A daily review of what’s making news in South Carolina state government.
Thursday marks the final day of the 2017 regular session in the state House and Senate. Lawmakers are taking a bit of a victory lap a day after a 12 cents per-gallon gas tax increase became law over the objections of Gov. Henry McMaster.
Legislators overwhelmingly overrode McMaster’s veto on Wednesday, saying that raising the tax is the only realistic way for South Carolina to raise roughly $630 million in new road repair funding. McMaster had insisted the proposal would make driving more expensive and lawmakers had other options available such as borrowing new money or ensuring all current gas tax money is devoted solely to roadwork.
Members will spend Thursday attempting to compromise and pass various minor bills before the session ends at 5 p.m. However, legislators also still need to approve next year’s proposed budget.
Some legislation coming down to the wire today include an open records bill and tougher moped restrictions.
— Members of the House said they will try again next year on a plan that would try to raise nearly a half-billion dollars through borrowing to pay for building repairs at colleges and state agencies. With only one day remaining in this year’s regular session, the House voted Wednesday to delay any further debate on the $498 million bond plan until next January. Despite Wednesday’s vote, House Ways and Means Committee chairman Brian White said the state used to borrow on a cycle to raise funds for general maintenance work, but has not done so since 2001.
— The state Senate Wednesday passed a bill which attempts to make it easier for the public to access government documents. But The State newspaper reports a late amendment pulled some teeth out of the proposal. State Sen. Margie Bright Matthews, D-Colleton, stripped out House language creating a new office within the state Administrative Law Court which would allow cases to settle more quickly if an agency refuses to release records. The bill still would create a 30-day deadline for government entities to turn over public documents and requires a circuit court hear a case within 10 days.

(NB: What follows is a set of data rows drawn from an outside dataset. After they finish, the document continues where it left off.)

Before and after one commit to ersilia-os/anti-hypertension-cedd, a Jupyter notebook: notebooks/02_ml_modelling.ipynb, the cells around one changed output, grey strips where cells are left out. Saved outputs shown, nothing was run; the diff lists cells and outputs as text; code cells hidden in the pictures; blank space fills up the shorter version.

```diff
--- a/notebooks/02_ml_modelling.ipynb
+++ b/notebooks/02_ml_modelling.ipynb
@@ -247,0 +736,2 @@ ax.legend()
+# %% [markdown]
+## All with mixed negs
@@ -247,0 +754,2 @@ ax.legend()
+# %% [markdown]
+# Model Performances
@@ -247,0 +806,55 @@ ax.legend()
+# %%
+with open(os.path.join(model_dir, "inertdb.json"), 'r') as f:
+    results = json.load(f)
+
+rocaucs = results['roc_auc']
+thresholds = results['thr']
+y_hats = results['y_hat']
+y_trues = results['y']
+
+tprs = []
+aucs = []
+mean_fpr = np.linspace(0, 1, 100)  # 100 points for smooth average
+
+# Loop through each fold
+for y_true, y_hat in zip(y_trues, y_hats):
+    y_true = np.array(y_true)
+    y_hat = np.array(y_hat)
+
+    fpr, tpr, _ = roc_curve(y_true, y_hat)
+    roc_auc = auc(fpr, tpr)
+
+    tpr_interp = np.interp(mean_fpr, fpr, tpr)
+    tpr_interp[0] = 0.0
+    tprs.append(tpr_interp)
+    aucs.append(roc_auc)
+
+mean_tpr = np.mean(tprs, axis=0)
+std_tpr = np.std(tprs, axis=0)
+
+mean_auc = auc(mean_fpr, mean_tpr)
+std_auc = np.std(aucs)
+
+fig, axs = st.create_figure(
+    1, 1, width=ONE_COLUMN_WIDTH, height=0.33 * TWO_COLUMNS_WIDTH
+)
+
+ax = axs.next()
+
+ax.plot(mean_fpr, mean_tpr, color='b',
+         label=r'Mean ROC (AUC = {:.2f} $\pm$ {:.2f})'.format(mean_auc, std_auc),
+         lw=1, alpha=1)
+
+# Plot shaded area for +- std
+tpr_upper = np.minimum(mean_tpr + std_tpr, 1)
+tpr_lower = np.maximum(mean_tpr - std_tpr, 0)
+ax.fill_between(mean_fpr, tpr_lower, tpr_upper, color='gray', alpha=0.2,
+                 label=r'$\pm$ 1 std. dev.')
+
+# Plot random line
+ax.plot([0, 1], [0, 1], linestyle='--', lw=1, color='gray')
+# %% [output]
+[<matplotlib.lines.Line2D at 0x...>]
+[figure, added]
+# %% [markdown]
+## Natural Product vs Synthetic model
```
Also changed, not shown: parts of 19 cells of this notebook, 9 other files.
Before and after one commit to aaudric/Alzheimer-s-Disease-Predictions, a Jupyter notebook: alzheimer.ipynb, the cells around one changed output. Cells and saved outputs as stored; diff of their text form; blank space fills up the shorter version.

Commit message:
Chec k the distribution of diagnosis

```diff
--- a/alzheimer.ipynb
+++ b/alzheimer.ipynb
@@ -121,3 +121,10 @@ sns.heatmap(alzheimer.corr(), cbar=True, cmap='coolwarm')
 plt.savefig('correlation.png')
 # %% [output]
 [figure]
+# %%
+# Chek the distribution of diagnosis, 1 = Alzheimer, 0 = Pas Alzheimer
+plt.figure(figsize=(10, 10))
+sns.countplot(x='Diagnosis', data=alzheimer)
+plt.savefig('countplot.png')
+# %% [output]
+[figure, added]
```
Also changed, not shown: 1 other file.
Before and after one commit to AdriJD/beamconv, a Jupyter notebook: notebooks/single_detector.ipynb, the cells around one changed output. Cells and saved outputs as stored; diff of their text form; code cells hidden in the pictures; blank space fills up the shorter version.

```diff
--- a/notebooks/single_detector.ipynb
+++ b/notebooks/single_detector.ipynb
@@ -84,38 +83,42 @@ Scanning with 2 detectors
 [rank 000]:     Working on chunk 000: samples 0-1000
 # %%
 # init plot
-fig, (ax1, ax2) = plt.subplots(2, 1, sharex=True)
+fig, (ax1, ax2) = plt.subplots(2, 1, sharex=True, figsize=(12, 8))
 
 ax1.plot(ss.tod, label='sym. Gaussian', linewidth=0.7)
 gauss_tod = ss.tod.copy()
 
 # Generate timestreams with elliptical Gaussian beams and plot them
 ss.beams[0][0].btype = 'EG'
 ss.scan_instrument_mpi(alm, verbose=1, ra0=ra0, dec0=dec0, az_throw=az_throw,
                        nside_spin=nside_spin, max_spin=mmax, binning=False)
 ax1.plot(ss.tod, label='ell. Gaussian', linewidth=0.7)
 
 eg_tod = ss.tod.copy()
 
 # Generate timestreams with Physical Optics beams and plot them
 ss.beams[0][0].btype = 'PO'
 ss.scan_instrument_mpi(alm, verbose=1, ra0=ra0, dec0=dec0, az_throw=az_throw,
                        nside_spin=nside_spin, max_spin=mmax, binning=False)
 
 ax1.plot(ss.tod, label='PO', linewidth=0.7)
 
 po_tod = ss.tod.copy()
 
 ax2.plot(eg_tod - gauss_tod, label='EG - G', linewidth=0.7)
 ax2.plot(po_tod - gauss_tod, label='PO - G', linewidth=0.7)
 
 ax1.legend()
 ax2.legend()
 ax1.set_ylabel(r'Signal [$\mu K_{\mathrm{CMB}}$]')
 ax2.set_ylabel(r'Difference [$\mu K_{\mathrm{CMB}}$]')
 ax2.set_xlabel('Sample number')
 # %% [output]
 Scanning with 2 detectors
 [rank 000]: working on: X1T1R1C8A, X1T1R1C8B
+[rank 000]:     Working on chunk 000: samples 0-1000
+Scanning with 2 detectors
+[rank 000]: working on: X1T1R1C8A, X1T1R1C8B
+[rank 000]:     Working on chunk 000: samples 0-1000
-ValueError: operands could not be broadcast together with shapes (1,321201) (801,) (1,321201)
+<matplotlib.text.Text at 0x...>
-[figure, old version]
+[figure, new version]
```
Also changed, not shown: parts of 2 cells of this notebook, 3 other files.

— A group of state senators and representatives tasked with shoring up South Carolina’s flagging pension system are working on ways to make the fund more secure for the long-term. The Joint Committee on Pension Systems Review held the first of a second round of meetings this week, weeks after its plan to recharge the state’s retirement fund became law. The proposal had public agencies devote more tax dollars into the plans to help close a $20 billion gap between what the state has promised future retirees versus what it is expected to have on hand.
— Supporters briefly raised a Confederate battle flag on the Statehouse grounds Wednesday, honoring the banner removed by the legislature in 2015. But the attention was on an out-of-state group who trailed a banner with the flag behind a small plane flying over downtown Columbia for almost an hour. The group called itself the Virginia Flaggers and wrote the message says “NO COMPROMISE — VAFLAG.ORG.” The group’s website says it’s against “those who would desecrate our Confederate Monuments and memorials, and FOR our Confederate Veterans.”
— An Upstate Republican legislator plans to challenge his own party’s candidate for Secretary of State next year. State Rep. Joshua Putnam said he will make a formal announcement Thursday morning. The Secretary of State is an elected post which handles business filings and registers charities in South Carolina. Putnam said a lot of businesses are frustrated with the sluggishness of the office under current Secretary of State Mark Hammond, for instance that it did not create an online business filing system until this year.
— A former Florence County legislator who served for a single term in Congress has died at age 96. Former U.S. Rep. Ed Young passed away at home while surrounded by family Tuesday, according to an obituary. Young was a farmer who briefly served in the state House of Representatives as a Democrat from 1957 to 1960. He then switched parties and ran for Congress in 1972, becoming the first Republican to ever win South Carolina’s Sixth District. He lost reelection amid a national backlash against Republicans over the Watergate scandal two years later. He also unsuccessfully ran for governor in 1978.